Dai, A., J.C. Fyfe, S.-P. Xie, and X. Dai (2015), Decadal modulation of global surface temperature by internal climate variability, Nature Clim. Change, 13 April 2015, DOI: 10.1038/NCLIMATE2605
Cover image shows simplified natural warm and cold temperature fluctuations superimposed on a long-term warming trend by Rob Painting from SkepticalScience.com.

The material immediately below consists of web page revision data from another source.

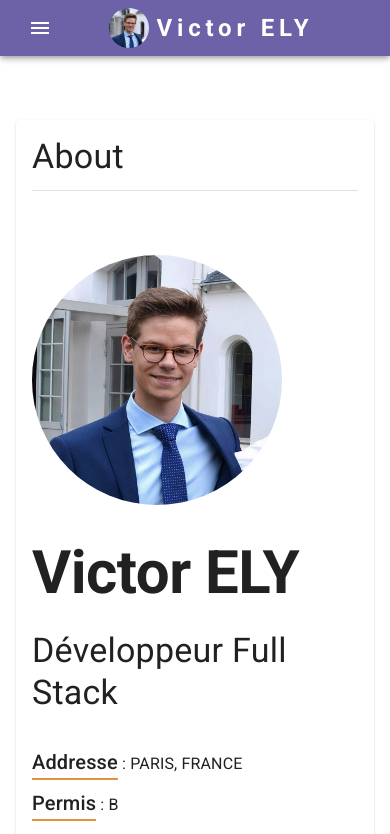
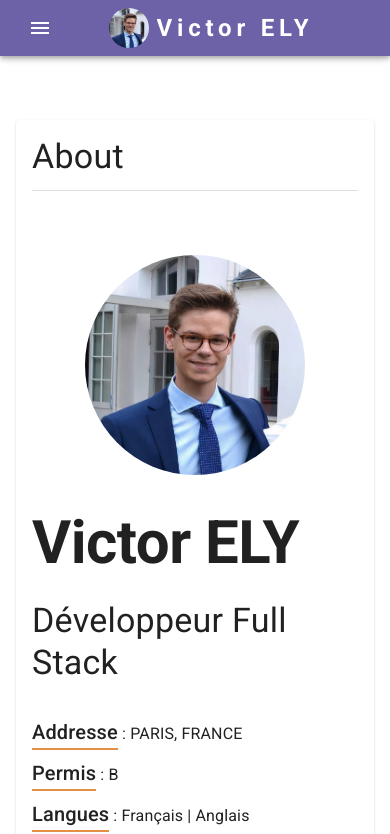
Before and after one commit to VictorGeorgesEly/portfolio, a React (Vite) app: page /about in a window 390 px wide. Shown: the top 834 px of the page. Built offline with nearby package versions, Linux system fonts and the light colour scheme.

Commit message:
Fix responsive

```diff
--- a/src/pages/About.tsx
+++ b/src/pages/About.tsx
@@ -30,26 +30,28 @@ export default function About(): JSX.Element {
             }}
             spacing={4}
           >
-            <Grid item xs={12} sm={6} md={3}>
+            <Grid
+              item
+              xs={12}
+              sm={4}
+              md={3}
+              sx={{
+                alignItems: "center",
+                display: "flex",
+                justifyContent: "center",
+              }}
+            >
               <Avatar
                 alt="Victor ELY"
                 src={AvatarUrl}
-                sx={{ width: 250, height: 250 }}
+                sx={{ width: 220, height: 220 }}
               />
             </Grid>
-            <Grid item xs={12} sm={6} md={5}>
-              <Typography
-                variant="h2"
-                gutterBottom
-                sx={{fontWeight: 'bold'}}
-              >
+            <Grid item xs={12} sm={8} md={5}>
+              <Typography variant="h2" gutterBottom sx={{ fontWeight: "bold" }}>
                 Victor ELY
               </Typography>
-              <Typography
-                variant="h4"
-              >
-                Développeur Full Stack
-              </Typography>
+              <Typography variant="h4">Développeur Full Stack</Typography>
             </Grid>
             <Grid item xs={12} sm={12} md={4}>
               <Grid item xs={12}>
```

Climate models and observations have lately been at a crossroads when it comes to global-mean surface temperatures. State-of-the-art climate models suggest a steady warming trend, while observations show little change in global temperature (Figure 1). This so-called “hiatus” in global warming has been observed since the turn of the twenty-first century and has caused climate skeptics to refute claims of man-made global climate change. Earlier pauses in global warming (e.g. 1940-1949 and 1968-1975) have received considerably less attention. Warming hiatuses have been attributed to decadal cooling in the tropical Pacific, intensifying trade winds, changes in El Nino activity, volcanic activity and reduction in solar heating. It is less understood how much these hiatus periods are regulated by natural climate variability versus external greenhouse gas forcing. This new study identifies the relative contributions of natural climate variability on global mean temperature trends occurring over the past 94 years.
The authors examine observed and model-simulated surface temperatures using data from phase 5 of the Coupled Model Intercomparison Project. The researchers estimate the greenhouse gas forcing on global temperatures and remove the warming trend from the temperature datasets. This procedure helps to isolate the naturally varying component of natural (internal) temperature variability. Additional analyses are run to determine the spatial patterns and amplitudes of temperature fluctuations over the period 1920-2013.
A natural mode of climate variability called Interdecadal Pacific Oscillation (IPO) accounts for most of the discrepancies between the observed hiatus and modeled warming in surface temperatures. The IPO is a natural oscillation of warm and cold temperatures that alternate every few decades. The current cool phase has been in place since 1999, which coincided with the initial pause in the warming trend. Predominately, the eastern equatorial Pacific began to cool during this time. The temperature footprint of the IPO is not isolated to just the Pacific Ocean, but rather influences global temperatures through ocean heat uptake and air-sea interactions (Figure 2). This study finds that the IPO accounts for 69% of the differences between model-simulated and observed global temperature trends.
In addition to the IPO, the authors find evidence that the Atlantic Multidecadal Oscillation (a natural temperature oscillation in the North Atlantic) has secondary importance when explaining global-mean temperature variability. Since anthropogenic forcing has negligible impacts on both the IPO and Atlantic Multidecadal Oscillation, the authors attribute their variability to unforced natural causes.
The recent warming hiatus is largely driven by natural climate variability and has some climate change skeptics whimsically thinking that global warming is a hoax. In actuality, natural hiatuses and accelerations in global warming have preferred spatial patterns, with cooling emphasized in the central and eastern Pacific during hiatus periods. These patterns largely differ from those caused by human-induced greenhouse gases and aerosols.
Natural variability in the climate system generates periods of both cooling and rapid warming in mean global temperatures (e.g. IPO). The cool phase of the IPO is associated with warming hiatuses, while the warm phase is associated with accelerated warming (Figure 3). On top of an underlying warming trend forced by greenhouse gas emissions, these natural temperature fluctuations have the potential to mitigate (cool phase) or reinforce (warm phase) the rate of warming. The IPO is difficult to predict; nonetheless scientists speculate that a warm transition and reversal in cooling will occur in the near future. This is likely to cause a sudden uptick in future warming trends with unknown and severe consequences.
Your Opinion: After reading about the appreciable influence of internal climate variability on global-mean temperatures, should countries make more of an effort to mitigate their carbon footprint during the warm phases of these temperature oscillations? If so, do you think it would make a substantial difference in long-term warming?
Hillary received her MS in oceanography from the University of Maine in 2014 and works in the Ecosystem Modeling Lab at the Gulf of Maine Research Institute in Portland, ME.